Daniels is openly gay. He remarked: “Out? I’ve never been in.”He lives with actor Ian Gelder. They began seeing each other during a 1993 production of Joe Orton’s Entertaining Mr Sloane.Daniels was already sure of his sexuality in his teens, although he did not discuss the matter with his parents because they did not have a very close emotional relationship. He was “cautious about mentioning it when I left drama school, because AIDS was terrifying everyone and there was a huge homophobic backlash”. He decided to come out at the age of 24, while appearing in an all-star benefit performance of Martin Sherman’s Bent.
Daniels said in an interview: “Homophobia is still shockingly prevalent in film and TV. I know I’ve lost work because of being gay, and it is always an issue. Even on a serious BBC Two drama, there will be some suit in some office going, “Hmmm, isn’t he a poof?” I don’t consider myself politically gay, but whenever I catch a whiff of that now, I’m on it like a ton of bricks.” In 2007, Daniels was ranked number 79 in the annual Pink List of 100 influential gay and lesbian people in Britain published by The Independent on Sunday,down from number 47 in 2006.
In his spare time, he is an amateur painter and practitioner of Ashtanga yoga.
- [on what show he would have liked to guest star in] Six Feet Under (2001) if it was still on, that was the best TV program of all time, or Deadwood (2004) or “Carnivale” (2003), any of those HBO shows I just love, I think they are great.
- The older I get, the more of a recluse I turn into. I love the social aspect of my work. It’s like a commune and gets very intense and very sociable. Then when I am not working, I shut myself away, so I can see myself living up a mountain.
- I saw David Lynch’s The Elephant Man (1980) when I was 15. I was completely bowled over.
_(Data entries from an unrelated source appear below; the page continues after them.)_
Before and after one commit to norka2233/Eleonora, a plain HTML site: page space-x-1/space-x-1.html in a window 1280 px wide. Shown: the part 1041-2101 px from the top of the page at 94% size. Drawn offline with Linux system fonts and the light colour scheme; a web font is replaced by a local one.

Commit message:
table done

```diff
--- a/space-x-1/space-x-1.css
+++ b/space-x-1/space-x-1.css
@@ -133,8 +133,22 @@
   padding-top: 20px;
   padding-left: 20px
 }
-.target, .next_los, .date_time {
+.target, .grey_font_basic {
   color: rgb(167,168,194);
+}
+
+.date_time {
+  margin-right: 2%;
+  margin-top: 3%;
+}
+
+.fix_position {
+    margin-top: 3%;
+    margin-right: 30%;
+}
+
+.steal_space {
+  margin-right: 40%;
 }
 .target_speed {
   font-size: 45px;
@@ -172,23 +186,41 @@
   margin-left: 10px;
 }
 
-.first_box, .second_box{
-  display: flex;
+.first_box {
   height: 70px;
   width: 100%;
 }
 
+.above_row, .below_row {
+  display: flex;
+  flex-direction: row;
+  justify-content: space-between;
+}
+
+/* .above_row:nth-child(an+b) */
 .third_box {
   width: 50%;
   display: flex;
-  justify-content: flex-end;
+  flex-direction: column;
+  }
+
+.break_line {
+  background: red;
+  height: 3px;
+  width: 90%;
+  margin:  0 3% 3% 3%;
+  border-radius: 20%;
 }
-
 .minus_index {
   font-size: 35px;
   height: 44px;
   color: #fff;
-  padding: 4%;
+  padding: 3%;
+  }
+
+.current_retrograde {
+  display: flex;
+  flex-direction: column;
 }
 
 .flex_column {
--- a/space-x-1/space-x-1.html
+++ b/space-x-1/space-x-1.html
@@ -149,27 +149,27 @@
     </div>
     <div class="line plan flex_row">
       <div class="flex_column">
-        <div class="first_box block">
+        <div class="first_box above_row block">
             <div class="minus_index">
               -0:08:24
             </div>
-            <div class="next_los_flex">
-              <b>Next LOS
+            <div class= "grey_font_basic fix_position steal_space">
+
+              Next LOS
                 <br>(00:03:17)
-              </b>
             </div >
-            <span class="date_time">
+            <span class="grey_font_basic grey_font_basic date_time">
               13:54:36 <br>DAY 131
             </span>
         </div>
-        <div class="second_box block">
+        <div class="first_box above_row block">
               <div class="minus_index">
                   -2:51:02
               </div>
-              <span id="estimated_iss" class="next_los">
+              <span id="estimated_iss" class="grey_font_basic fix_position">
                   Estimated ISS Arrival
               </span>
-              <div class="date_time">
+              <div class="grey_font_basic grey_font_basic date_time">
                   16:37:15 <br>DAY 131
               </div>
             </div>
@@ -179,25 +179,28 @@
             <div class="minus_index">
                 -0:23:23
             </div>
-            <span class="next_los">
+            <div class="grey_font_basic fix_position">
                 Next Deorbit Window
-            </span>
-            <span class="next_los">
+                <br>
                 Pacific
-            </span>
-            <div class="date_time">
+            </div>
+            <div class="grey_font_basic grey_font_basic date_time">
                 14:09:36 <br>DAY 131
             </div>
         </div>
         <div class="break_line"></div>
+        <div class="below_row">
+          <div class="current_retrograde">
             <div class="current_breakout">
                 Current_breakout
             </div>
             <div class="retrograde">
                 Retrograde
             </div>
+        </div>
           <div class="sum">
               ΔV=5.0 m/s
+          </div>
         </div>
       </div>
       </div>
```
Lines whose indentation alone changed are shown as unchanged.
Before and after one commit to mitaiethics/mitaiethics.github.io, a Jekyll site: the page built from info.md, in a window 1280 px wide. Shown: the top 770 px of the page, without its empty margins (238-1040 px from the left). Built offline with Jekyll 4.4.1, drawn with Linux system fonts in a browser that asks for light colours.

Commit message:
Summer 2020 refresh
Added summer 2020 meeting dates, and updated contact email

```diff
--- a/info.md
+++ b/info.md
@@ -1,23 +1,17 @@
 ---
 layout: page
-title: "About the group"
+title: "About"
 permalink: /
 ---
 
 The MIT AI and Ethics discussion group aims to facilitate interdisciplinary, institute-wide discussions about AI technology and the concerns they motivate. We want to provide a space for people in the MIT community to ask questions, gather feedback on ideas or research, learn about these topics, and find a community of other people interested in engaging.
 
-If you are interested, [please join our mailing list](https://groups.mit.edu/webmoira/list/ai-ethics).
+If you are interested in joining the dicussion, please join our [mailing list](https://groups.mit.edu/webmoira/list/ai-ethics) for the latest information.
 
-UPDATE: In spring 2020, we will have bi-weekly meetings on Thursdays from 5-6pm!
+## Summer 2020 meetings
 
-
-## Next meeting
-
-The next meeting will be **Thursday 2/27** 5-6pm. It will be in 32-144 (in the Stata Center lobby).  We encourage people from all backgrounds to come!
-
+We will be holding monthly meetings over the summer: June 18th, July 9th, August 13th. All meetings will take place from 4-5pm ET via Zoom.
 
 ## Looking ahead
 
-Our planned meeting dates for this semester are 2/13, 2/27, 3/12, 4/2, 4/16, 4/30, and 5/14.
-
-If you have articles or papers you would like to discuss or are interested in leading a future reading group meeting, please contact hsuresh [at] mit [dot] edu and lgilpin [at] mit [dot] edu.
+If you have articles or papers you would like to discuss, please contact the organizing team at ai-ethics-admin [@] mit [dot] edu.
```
I found it so beautiful, strange and mesmerizing that I went back to the cinema every night for a week to see it.
- [on playing troubled characters] I don’t think of myself as being troubled as a human being, but I guess I’m quite extreme, quite big and quite loud, and maybe people pick up on that when they cast me. I’m certainly not the quiet reflective type.
- I’m a great candidate for why arts funding shouldn’t be cut, because I had no experience other than what was at school, I’m from a working-class town, there were no theaters, and the cinema closed when I was a kid.Anything that gave me a voice or a way to express myself I went running headlong toward.